Each corporation has the same Secretary, who is also a Director of the New York corporation. The Treasurer of the Canadian corporation is also a director of the New York corporation.
The summons and complaint were served on Henry K. Moore, who is Vice President and Manager of the New York corporation. He is not an officer, director nor employee of the Canadian corporation.
The issue presented by this motion is rather unique and is somewhat clouded by the exact similarity of the names of the two corporations. Just why the subsidiary corporation bears the same name as its parent has not been made clear to me.
Plaintiff asserts that the New York corporation was merely a device for circumventing tariff regulations; the moving corporation denies that and states that the New York corporation sells no flour for consumption in New York nor in the United States, but sells only for export and that no duty is levied on flour nor products passing through the United States to foreign countries and that, therefore, the tariff of the United States could have nothing to do with the organization of the New York corporation nor with its operations in selling for export to foreign countries.
The Canadian corporation manufactures and sells flour, animal and poultry feeds and cereals. Its mills and plants are located in Canada. It claims that it does no business in the United States because of the prohibitive United States tariff on flour, its main product; that there are no shipments of any sort by the Canadian corporation of any goods into the Southern District of New York for sale, use or consumption.
It is also claimed by defendant, that for certain areas of the world it uses as exclusive distributor of its products the New York corporation, which is engaged in the buying and selling of flour and grain products for sale in the export trade principally in South and Central America, the Caribbean, Africa and Portugal; it is further claimed that the New York corporation is a separate entity and conducts its affairs as such.
DefendantS motion has raised an issue which has troubled the courts for some time. The decisions are not in accord, yet the general rule is plain and well established. It is the application of the rule which causes the 'rub'.
The general rule is that the business carried on in this District by a foreign corporation must be of such nature and character as to warrant the inference that the corporation has subjected itself to the local jurisdiction and is by its fully authorized officers or agents present within the State or district where service is attempted. People's Tobacco Co., Ltd. v. American Tobacco Co., 246 U.S. 79, 38 S. Ct. 233, 62 L. Ed. 587, Ann. Cas. 1918C; 537. Each case must be decided on its own merits and on its own state of facts.

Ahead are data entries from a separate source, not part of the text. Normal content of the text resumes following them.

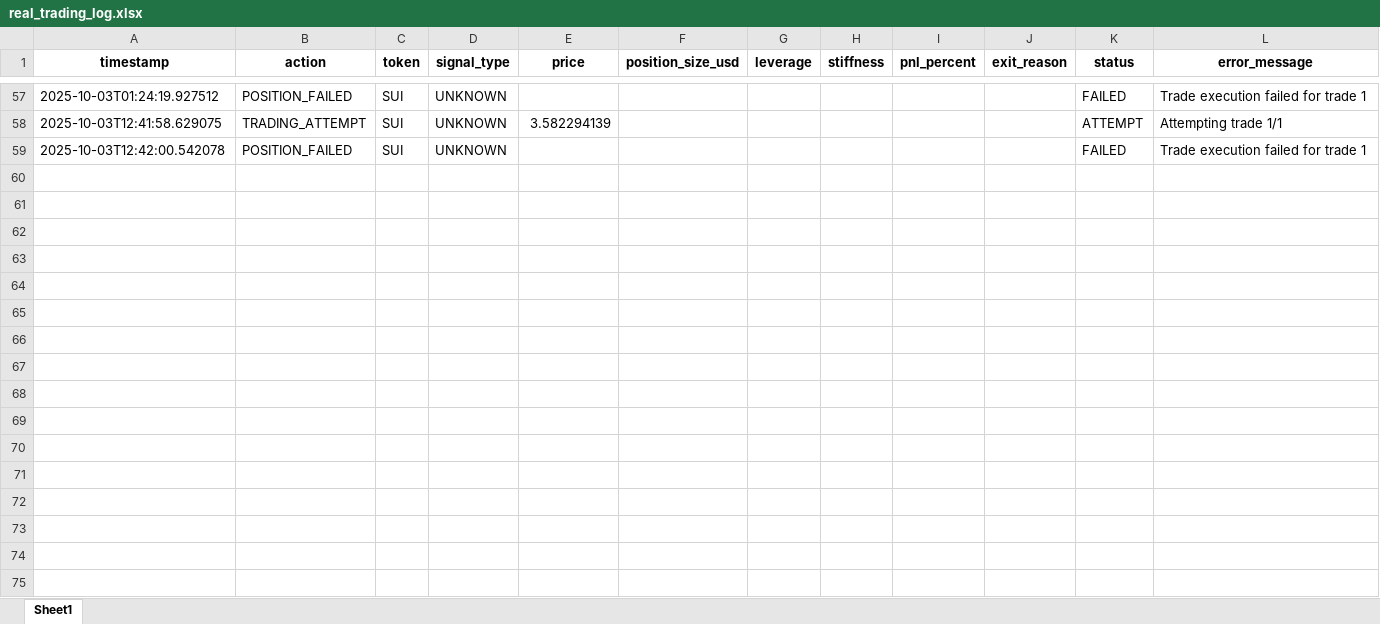
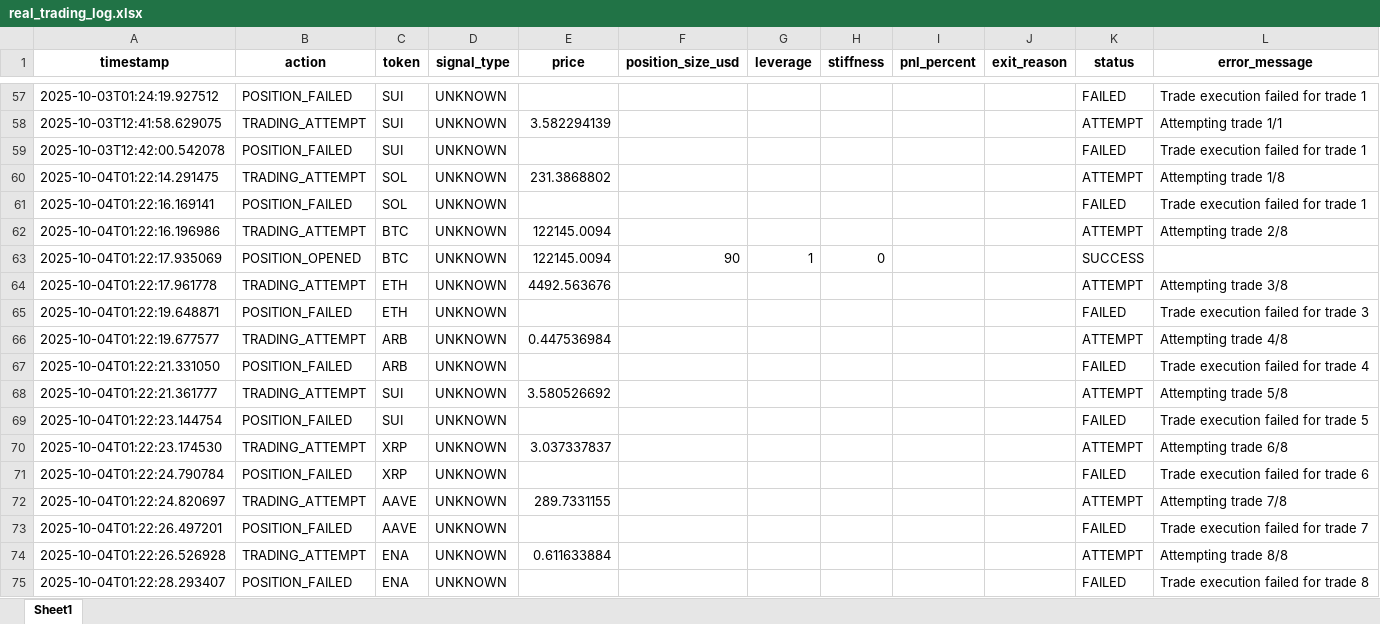
Before and after one commit to davidoguarin/Momentum-EMA_Differentials, an Excel workbook: results/real_trading_log.xlsx, sheet Sheet1, drawn as a sheet; only a part is shown, gaps mark what is left out; values as stored, in another font and other column widths than the file's, no borders; the diff names each change by its address in the sheet, - before the commit and + after, or states it on an @@ line.

```diff
--- a/results/real_trading_log.xlsx (sheet Sheet1)
+++ b/results/real_trading_log.xlsx (sheet Sheet1)
+row 60: 2025-10-04T01:22:14.291475 | TRADING_ATTEMPT | SOL | UNKNOWN | 231.3868802 |  |  |  |  |  | ATTEMPT | Attempting trade 1/8
+row 61: 2025-10-04T01:22:16.169141 | POSITION_FAILED | SOL | UNKNOWN |  |  |  |  |  |  | FAILED | Trade execution failed for trade 1
+row 62: 2025-10-04T01:22:16.196986 | TRADING_ATTEMPT | BTC | UNKNOWN | 122145.0094 |  |  |  |  |  | ATTEMPT | Attempting trade 2/8
+row 63: 2025-10-04T01:22:17.935069 | POSITION_OPENED | BTC | UNKNOWN | 122145.0094 | 90 | 1 | 0 |  |  | SUCCESS
+row 64: 2025-10-04T01:22:17.961778 | TRADING_ATTEMPT | ETH | UNKNOWN | 4492.563676 |  |  |  |  |  | ATTEMPT | Attempting trade 3/8
+row 65: 2025-10-04T01:22:19.648871 | POSITION_FAILED | ETH | UNKNOWN |  |  |  |  |  |  | FAILED | Trade execution failed for trade 3
+row 66: 2025-10-04T01:22:19.677577 | TRADING_ATTEMPT | ARB | UNKNOWN | 0.447536984 |  |  |  |  |  | ATTEMPT | Attempting trade 4/8
+row 67: 2025-10-04T01:22:21.331050 | POSITION_FAILED | ARB | UNKNOWN |  |  |  |  |  |  | FAILED | Trade execution failed for trade 4
+row 68: 2025-10-04T01:22:21.361777 | TRADING_ATTEMPT | SUI | UNKNOWN | 3.580526692 |  |  |  |  |  | ATTEMPT | Attempting trade 5/8
+row 69: 2025-10-04T01:22:23.144754 | POSITION_FAILED | SUI | UNKNOWN |  |  |  |  |  |  | FAILED | Trade execution failed for trade 5
+row 70: 2025-10-04T01:22:23.174530 | TRADING_ATTEMPT | XRP | UNKNOWN | 3.037337837 |  |  |  |  |  | ATTEMPT | Attempting trade 6/8
+row 71: 2025-10-04T01:22:24.790784 | POSITION_FAILED | XRP | UNKNOWN |  |  |  |  |  |  | FAILED | Trade execution failed for trade 6
+row 72: 2025-10-04T01:22:24.820697 | TRADING_ATTEMPT | AAVE | UNKNOWN | 289.7331155 |  |  |  |  |  | ATTEMPT | Attempting trade 7/8
+row 73: 2025-10-04T01:22:26.497201 | POSITION_FAILED | AAVE | UNKNOWN |  |  |  |  |  |  | FAILED | Trade execution failed for trade 7
+row 74: 2025-10-04T01:22:26.526928 | TRADING_ATTEMPT | ENA | UNKNOWN | 0.611633884 |  |  |  |  |  | ATTEMPT | Attempting trade 8/8
+row 75: 2025-10-04T01:22:28.293407 | POSITION_FAILED | ENA | UNKNOWN |  |  |  |  |  |  | FAILED | Trade execution failed for trade 8
```
Also changed, not shown: results/momentum_portfolio_simulation_latest.xlsx, 4 other files.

Plaintiff has failed to convince me that the defendant itself carries on any activities in this District. There is nothing in plaintiff's papers to indicate that defendant by itself carries on, does any business of any kind or nature here in this District except that there is the claim that this defendant maintained an office at 80 Broad Street, but this is denied and the uncontradicted assertion is made by defendant that the lease is with the New York corporation and the rent paid by it. Even assuming that this defendant has a branch office there, as shown in Moody's Manual, there is no showing of any activity of the defendant at this office except perhaps occasional visits of the officers of ...